Visiting the country town of Gunnedah, which was once known as the Koala capital before the drought, we saw the statue in honour of Dorothea Mackellar, one of Australia’s famous poets, who resided in that area. She is known most of all for her poem My Country (full version originally written as The Core of My Heart). I learnt at school to recite the excerpt of the poem below, which beautifully depicts our unique country:
I love a sunburnt country,
A land of sweeping plains,
Of ragged mountain ranges,
Of droughts and flooding rains.
I love her far horizons,
I love her jewel-sea,
Her beauty and her terror
The wide brown land for me!
As I was returning to the country which I love, as a country boy, I was reminded of the similar feelings I shared with Dorothea, who wrote her poem while living some years in England as a home sick young woman who had grown to love Australia’s outback and yearned to return, which she later did. Part of my birding experience is the land and its rugged beauty, as I do not like living in a crowded, noisy, polluted city.
We all experience yearnings, for a better place or better circumstances, often wanting to relive enjoyable times on our lives, especially at present with the virus lock-downs and the many losses and curtailment of civil privileges. The truth is we can not go back only forward. Disappointment is the outcome of unfulfilled expectations, which if unresolved may eventually result in Depression. I knew when I returned to towns I lived in or near for many years, things would not be the same, and that I needed a fresh new view of things as they really are. Too many people get stuck in their past, romanticizing past experiences, but we will now be faced with a new normal, post Covid. It is not healthy to live in the past, on our past feelings and experiences, but only to learn from them. It is important to stay connected to the present, looking into the future with hope.
The wonderful truth about our Creator is that he is always in the present. When Moses asked for the name of the One who sent him, he was told: Tell them I am, who I am has sent me to you. We live and grow in a time and space confined universe, but there is hope of a timeless always present experience offered by that same One, which has been made available to each of us, to escape the decay and declension of our current world, which scientists can concur, reluctantly to their conflicting philosophies, that the world is in fact breaking down and not building up or evolving into a better place. Ask the Koalas what they think. If you want to explore what I believe as a scientist who believes in a Creator, you can explore my Bird Sanctuary page, where you will find hope, help and peace for the present. Be aware that much of modern counselling is based on Judeo-Christian Biblical principles.
Have a wonderful week as best you can and keep safe and be at peace. Our prayers are daily for you, especially those we know that are in lock-down and suffering loss at this time. Next week I will continue our road trip out west. If you have a quiet moment in which to self reflect, read Psalm 139 verses 1 to 18 and consider we are in this together not just with each other.
W. A. Hewson (Adv. Dip. Counselling & Family Therapy).
‘To introduce people to our unique Australian birds,
So we can learn from them how to live a healthy and happy life.’
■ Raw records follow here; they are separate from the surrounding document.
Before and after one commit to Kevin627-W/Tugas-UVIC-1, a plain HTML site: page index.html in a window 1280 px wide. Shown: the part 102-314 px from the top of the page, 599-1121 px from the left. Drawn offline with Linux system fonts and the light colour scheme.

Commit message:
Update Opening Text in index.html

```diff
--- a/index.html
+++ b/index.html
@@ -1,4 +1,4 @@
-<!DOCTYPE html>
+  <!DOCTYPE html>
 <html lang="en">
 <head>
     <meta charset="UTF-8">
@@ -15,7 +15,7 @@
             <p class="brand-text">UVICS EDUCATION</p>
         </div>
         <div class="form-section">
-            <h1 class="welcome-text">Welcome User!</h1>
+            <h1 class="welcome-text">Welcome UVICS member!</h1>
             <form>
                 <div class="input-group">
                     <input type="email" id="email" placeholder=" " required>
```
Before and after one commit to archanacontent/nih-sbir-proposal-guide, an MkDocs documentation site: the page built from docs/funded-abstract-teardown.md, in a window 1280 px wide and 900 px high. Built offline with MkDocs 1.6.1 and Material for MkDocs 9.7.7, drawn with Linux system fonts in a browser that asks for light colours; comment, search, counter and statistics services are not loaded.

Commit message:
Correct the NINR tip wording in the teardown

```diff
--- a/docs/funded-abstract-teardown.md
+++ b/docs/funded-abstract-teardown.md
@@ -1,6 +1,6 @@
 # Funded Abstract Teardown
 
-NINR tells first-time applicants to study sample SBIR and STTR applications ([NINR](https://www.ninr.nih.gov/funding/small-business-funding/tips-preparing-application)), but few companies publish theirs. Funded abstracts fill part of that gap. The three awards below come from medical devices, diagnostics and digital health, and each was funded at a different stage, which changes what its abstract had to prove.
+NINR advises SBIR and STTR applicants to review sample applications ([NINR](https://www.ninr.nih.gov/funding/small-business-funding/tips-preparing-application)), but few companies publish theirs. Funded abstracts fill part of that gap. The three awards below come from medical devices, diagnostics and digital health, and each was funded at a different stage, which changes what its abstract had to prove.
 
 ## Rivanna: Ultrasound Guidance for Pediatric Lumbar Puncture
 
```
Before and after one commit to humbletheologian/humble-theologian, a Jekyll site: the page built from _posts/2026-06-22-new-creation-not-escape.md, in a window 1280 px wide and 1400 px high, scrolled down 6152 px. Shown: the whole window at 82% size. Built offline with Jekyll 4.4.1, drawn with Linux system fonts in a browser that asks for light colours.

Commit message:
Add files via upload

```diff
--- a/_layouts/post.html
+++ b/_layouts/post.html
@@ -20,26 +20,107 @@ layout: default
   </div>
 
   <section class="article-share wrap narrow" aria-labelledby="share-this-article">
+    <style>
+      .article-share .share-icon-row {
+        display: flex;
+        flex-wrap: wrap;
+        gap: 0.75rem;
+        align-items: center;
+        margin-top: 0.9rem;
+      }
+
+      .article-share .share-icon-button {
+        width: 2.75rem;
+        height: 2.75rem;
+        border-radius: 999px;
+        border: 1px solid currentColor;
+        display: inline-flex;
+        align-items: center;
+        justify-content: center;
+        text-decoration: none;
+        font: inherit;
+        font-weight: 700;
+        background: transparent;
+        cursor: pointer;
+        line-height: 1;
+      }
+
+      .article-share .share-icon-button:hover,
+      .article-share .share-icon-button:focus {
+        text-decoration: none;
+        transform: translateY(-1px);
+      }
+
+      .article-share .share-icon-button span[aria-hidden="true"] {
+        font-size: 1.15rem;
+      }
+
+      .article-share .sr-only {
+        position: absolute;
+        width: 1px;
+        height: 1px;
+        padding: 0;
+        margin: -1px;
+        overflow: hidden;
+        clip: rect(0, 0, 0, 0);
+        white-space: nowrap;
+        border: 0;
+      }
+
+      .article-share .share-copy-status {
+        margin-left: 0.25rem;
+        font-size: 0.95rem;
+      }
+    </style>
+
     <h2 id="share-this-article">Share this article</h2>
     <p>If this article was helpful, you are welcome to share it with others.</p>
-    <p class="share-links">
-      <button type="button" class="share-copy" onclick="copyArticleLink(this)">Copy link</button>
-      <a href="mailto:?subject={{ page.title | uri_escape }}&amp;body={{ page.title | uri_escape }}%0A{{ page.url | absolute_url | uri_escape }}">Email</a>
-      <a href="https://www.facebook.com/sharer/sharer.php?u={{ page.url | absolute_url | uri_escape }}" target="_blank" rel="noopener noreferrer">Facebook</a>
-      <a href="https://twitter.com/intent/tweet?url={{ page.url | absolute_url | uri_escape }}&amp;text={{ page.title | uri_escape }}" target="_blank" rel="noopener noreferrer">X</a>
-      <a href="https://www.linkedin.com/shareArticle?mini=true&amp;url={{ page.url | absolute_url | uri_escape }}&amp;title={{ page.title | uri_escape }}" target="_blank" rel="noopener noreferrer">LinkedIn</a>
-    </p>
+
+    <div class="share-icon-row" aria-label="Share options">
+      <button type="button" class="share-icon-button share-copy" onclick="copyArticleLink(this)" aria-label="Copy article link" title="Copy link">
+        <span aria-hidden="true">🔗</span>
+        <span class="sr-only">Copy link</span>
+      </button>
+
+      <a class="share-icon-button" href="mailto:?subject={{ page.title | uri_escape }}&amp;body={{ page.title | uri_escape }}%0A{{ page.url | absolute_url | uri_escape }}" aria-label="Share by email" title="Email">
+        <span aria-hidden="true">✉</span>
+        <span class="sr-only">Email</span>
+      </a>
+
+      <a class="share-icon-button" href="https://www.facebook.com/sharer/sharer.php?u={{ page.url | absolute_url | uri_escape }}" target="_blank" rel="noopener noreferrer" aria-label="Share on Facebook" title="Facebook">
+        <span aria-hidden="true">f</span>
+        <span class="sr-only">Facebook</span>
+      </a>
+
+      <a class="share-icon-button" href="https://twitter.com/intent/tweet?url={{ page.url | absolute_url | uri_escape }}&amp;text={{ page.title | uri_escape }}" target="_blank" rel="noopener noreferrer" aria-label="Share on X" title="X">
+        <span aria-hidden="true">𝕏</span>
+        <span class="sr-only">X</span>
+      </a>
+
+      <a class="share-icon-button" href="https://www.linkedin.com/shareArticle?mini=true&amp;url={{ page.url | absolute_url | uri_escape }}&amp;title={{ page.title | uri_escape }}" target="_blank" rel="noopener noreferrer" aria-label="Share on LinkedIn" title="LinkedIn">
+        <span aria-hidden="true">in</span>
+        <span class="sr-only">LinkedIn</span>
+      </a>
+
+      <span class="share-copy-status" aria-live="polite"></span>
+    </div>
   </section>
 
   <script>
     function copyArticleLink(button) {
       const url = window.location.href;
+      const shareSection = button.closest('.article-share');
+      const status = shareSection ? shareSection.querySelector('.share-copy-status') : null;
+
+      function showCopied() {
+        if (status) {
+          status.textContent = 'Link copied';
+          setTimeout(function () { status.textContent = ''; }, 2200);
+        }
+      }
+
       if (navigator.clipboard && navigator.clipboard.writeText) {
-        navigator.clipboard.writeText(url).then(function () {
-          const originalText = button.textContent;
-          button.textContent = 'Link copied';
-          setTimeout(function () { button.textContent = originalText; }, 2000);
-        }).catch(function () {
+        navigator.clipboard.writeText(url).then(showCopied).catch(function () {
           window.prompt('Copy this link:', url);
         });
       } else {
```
NOTE: All photos, videos and music used on this website are photographed, composed, performed by the site owner and remains his copyrighted property, unless otherwise stated. The use of any material that is not original material of the site owner is duly acknowledged as such. © W. A. Hewson 2015, 2016, 2017, 2018, 2019, 2020.